== MATERIAL PROVIDED ==

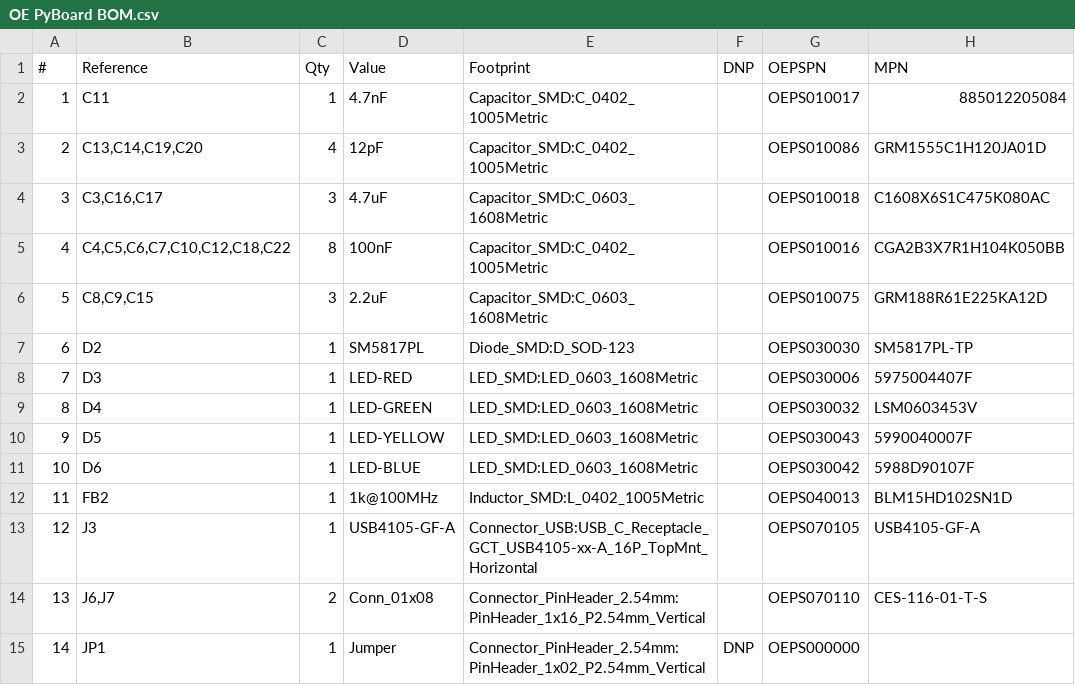
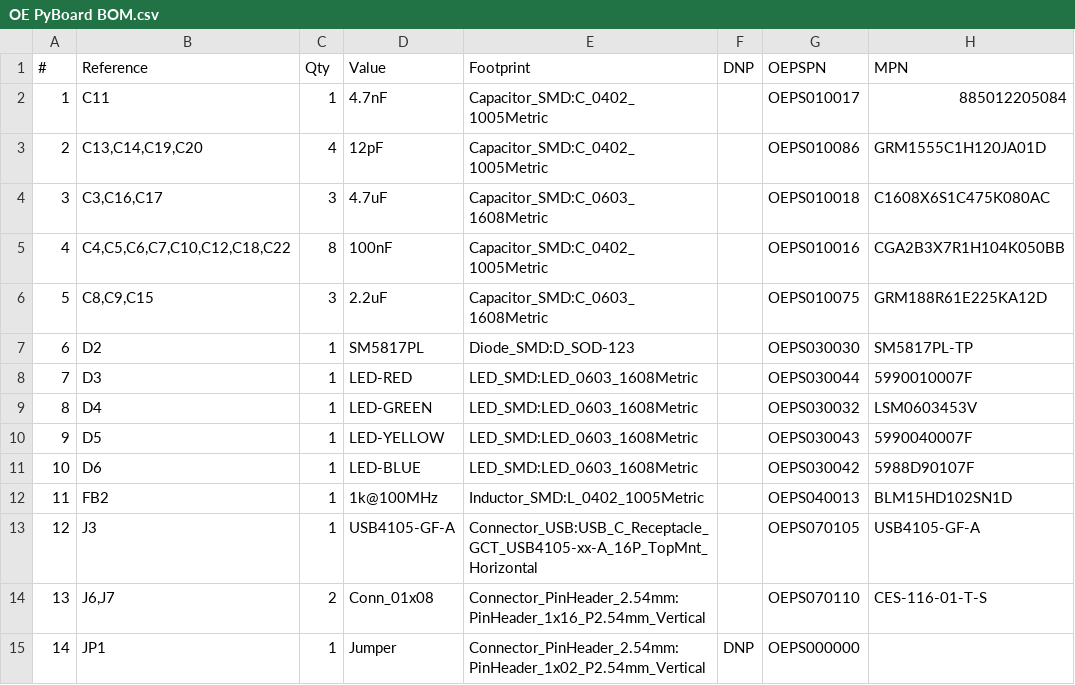
Before and after one commit to oeps-tech/OE-PyBoard, a CSV file: PCB/production/OE PyBoard BOM.csv, drawn as a sheet; only a part is shown.

```diff
--- a/PCB/production/OE PyBoard BOM.csv
+++ b/PCB/production/OE PyBoard BOM.csv
@@ -7,3 +7,3 @@
 6;D2;1;SM5817PL;Diode_SMD:D_SOD-123;;OEPS030030;SM5817PL-TP
-7;D3;1;LED-RED;LED_SMD:LED_0603_1608Metric;;OEPS030006;5975004407F
+7;D3;1;LED-RED;LED_SMD:LED_0603_1608Metric;;OEPS030044;5990010007F
 8;D4;1;LED-GREEN;LED_SMD:LED_0603_1608Metric;;OEPS030032;LSM0603453V
```
Also changed, not shown: 2 other files.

===

- [YOUR TASK]
Pick out and copy the lines of the entries that hold the string "PyBoard".

- [EXERCISE SOLUTION]
Before and after one commit to oeps-tech/OE-PyBoard, a CSV file: PCB/production/OE PyBoard BOM.csv, drawn as a sheet; only a part is shown.
--- a/PCB/production/OE PyBoard BOM.csv
+++ b/PCB/production/OE PyBoard BOM.csv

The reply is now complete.